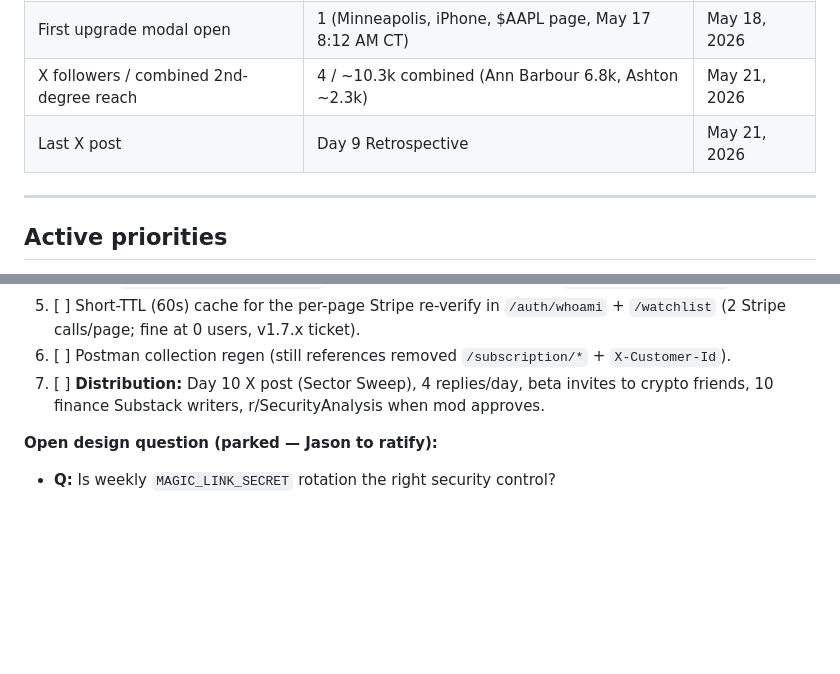
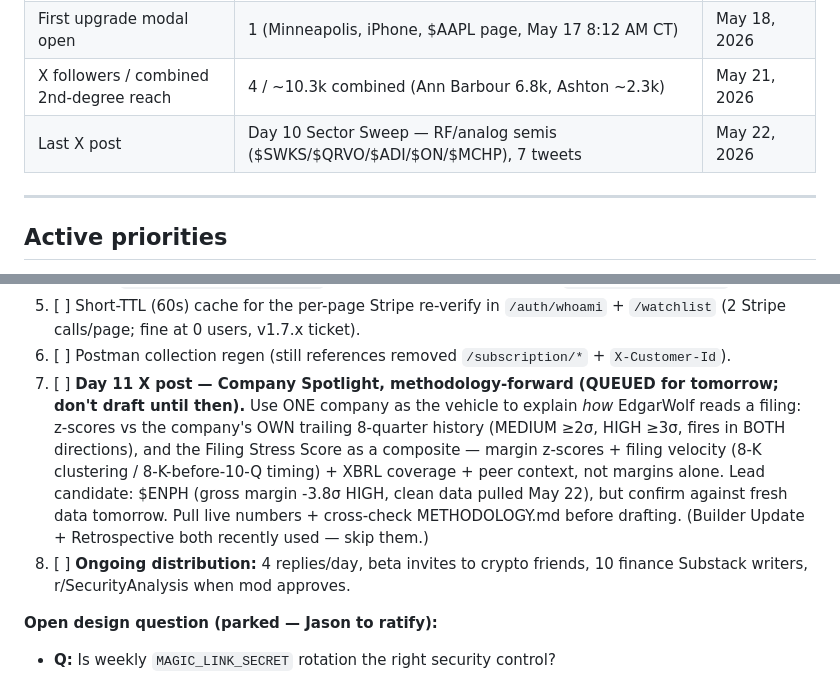
Before and after one commit to jostergren79/Projects, a Markdown page: STATE.md, 2 parts joined by grey strips. Rendered like a GitHub page; blank space fills up the shorter version.

Commit message:
Log Day 10 sector sweep + queue Day 11 spotlight; track swept sectors
- CLAUDE.md: running "Sector Sweeps run" list + both-directions / filing-velocity caveat
- STATE.md: Day 10 RF/analog-semi sweep logged; Day 11 queued as a methodology-forward Company Spotlight

Co-Authored-By: Claude Opus 4.7 <noreply@anthropic.com>

```diff
--- a/STATE.md
+++ b/STATE.md
@@ -19,7 +19,7 @@ _Not refreshed this session — pull PostHog (project 424339) at next session st
 | Countries (rolling 500-event window) | 4: US, Germany, France, Philippines | May 21, 2026 |
 | First upgrade modal open | 1 (Minneapolis, iPhone, $AAPL page, May 17 8:12 AM CT) | May 18, 2026 |
 | X followers / combined 2nd-degree reach | 4 / ~10.3k combined (Ann Barbour 6.8k, Ashton ~2.3k) | May 21, 2026 |
-| Last X post | Day 9 Retrospective | May 21, 2026 |
+| Last X post | Day 10 Sector Sweep — RF/analog semis ($SWKS/$QRVO/$ADI/$ON/$MCHP), 7 tweets | May 22, 2026 |
 
 ---
 
@@ -39,7 +39,8 @@ _Replace completed items each session. Keep this list short._
 4. [ ] Trace `POST /analytics/event 400` (fires twice/page after auth) — `routers/analytics.py` validation.
 5. [ ] Short-TTL (60s) cache for the per-page Stripe re-verify in `/auth/whoami` + `/watchlist` (2 Stripe calls/page; fine at 0 users, v1.7.x ticket).
 6. [ ] Postman collection regen (still references removed `/subscription/*` + `X-Customer-Id`).
-7. [ ] **Distribution:** Day 10 X post (Sector Sweep), 4 replies/day, beta invites to crypto friends, 10 finance Substack writers, r/SecurityAnalysis when mod approves.
+7. [ ] **Day 11 X post — Company Spotlight, methodology-forward (QUEUED for tomorrow; don't draft until then).** Use ONE company as the vehicle to explain *how* EdgarWolf reads a filing: z-scores vs the company's OWN trailing 8-quarter history (MEDIUM ≥2σ, HIGH ≥3σ, fires in BOTH directions), and the Filing Stress Score as a composite — margin z-scores + filing velocity (8-K clustering / 8-K-before-10-Q timing) + XBRL coverage + peer context, not margins alone. Lead candidate: $ENPH (gross margin -3.8σ HIGH, clean data pulled May 22), but confirm against fresh data tomorrow. Pull live numbers + cross-check METHODOLOGY.md before drafting. (Builder Update + Retrospective both recently used — skip them.)
+8. [ ] **Ongoing distribution:** 4 replies/day, beta invites to crypto friends, 10 finance Substack writers, r/SecurityAnalysis when mod approves.
 
 **Open design question (parked — Jason to ratify):**
 - **Q:** Is weekly `MAGIC_LINK_SECRET` rotation the right security control?
```
Also changed, not shown: CLAUDE.md (+1 -0 lines).
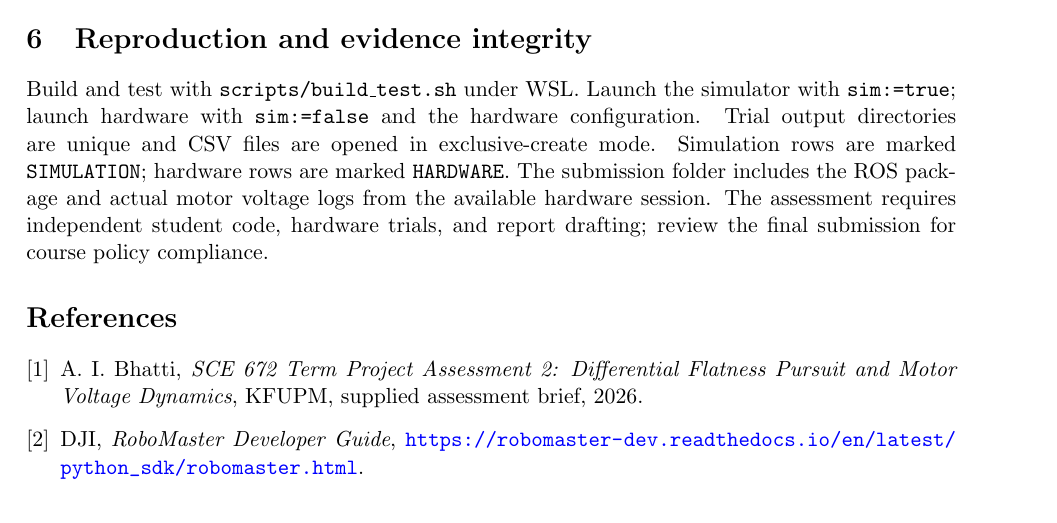
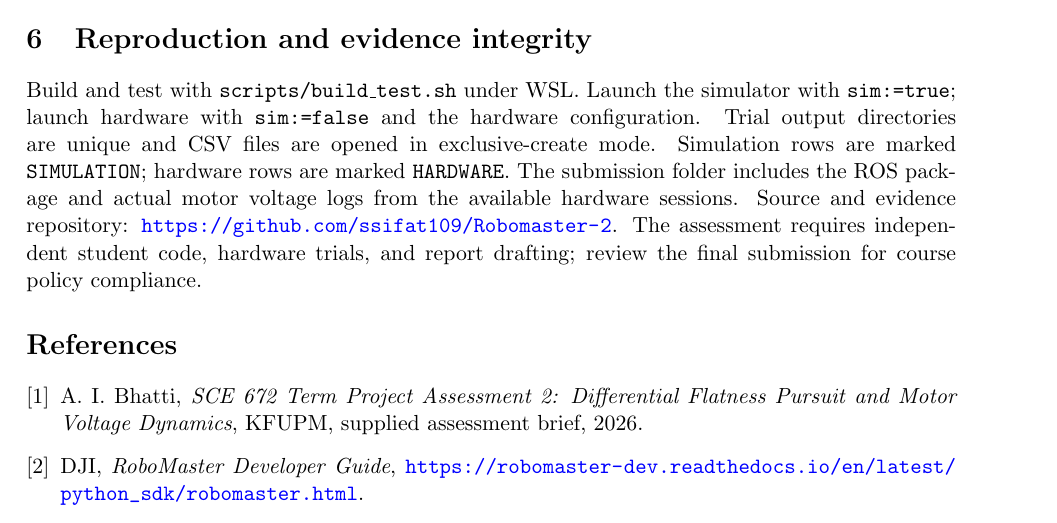
Before and after one commit to ssifat109/Robomaster-2, a LaTeX document (report_source/main.tex): part of page 4 of 6, cut so that both start at the same text. Compiled offline with pdfLaTeX.

Commit message:
Add GitHub repository link to report

```diff
--- a/report_source/main.tex
+++ b/report_source/main.tex
@@ -83,7 +83,7 @@ An abrupt stop can yield a nonzero negative acceleration term at the first zero-
 No experimental Table 1 or execution plot is claimed yet. Required evidence includes the calibrated marker size and camera transform, measured starting distance, front ToF channel, the search, alignment and pursuit sequence, actual CSV, final physical standoff with measurement uncertainty, and a video link of at most 45 seconds. A ToF stop caused by an unrelated obstacle must not be reported as reaching Tag 3.}
 
 \section{Reproduction and evidence integrity}
-Build and test with \texttt{scripts/build\_test.sh} under WSL. Launch the simulator with \texttt{sim:=true}; launch hardware with \texttt{sim:=false} and the hardware configuration. Trial output directories are unique and CSV files are opened in exclusive-create mode. Simulation rows are marked \texttt{SIMULATION}; hardware rows are marked \texttt{HARDWARE}. The submission folder includes the ROS package and actual motor voltage logs from the available hardware session. The assessment requires independent student code, hardware trials, and report drafting; review the final submission for course policy compliance.
+Build and test with \texttt{scripts/build\_test.sh} under WSL. Launch the simulator with \texttt{sim:=true}; launch hardware with \texttt{sim:=false} and the hardware configuration. Trial output directories are unique and CSV files are opened in exclusive-create mode. Simulation rows are marked \texttt{SIMULATION}; hardware rows are marked \texttt{HARDWARE}. The submission folder includes the ROS package and actual motor voltage logs from the available hardware sessions. Source and evidence repository: \url{https://github.com/ssifat109/Robomaster-2}. The assessment requires independent student code, hardware trials, and report drafting; review the final submission for course policy compliance.
 
 \begin{thebibliography}{9}
 \bibitem{brief} A. I. Bhatti, \emph{SCE 672 Term Project Assessment 2: Differential Flatness Pursuit and Motor Voltage Dynamics}, KFUPM, supplied assessment brief, 2026.
```
Also changed, not shown: report_202613880.pdf.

EXERCISE REQUIREMENTS: For each line in the material above that contains the string "STATE", make a copy.

EXERCISE RESPONSE:
Before and after one commit to jostergren79/Projects, a Markdown page: STATE.md, 2 parts joined by grey strips. Rendered like a GitHub page; blank space fills up the shorter version.
- STATE.md: Day 10 RF/analog-semi sweep logged; Day 11 queued as a methodology-forward Company Spotlight
--- a/STATE.md
+++ b/STATE.md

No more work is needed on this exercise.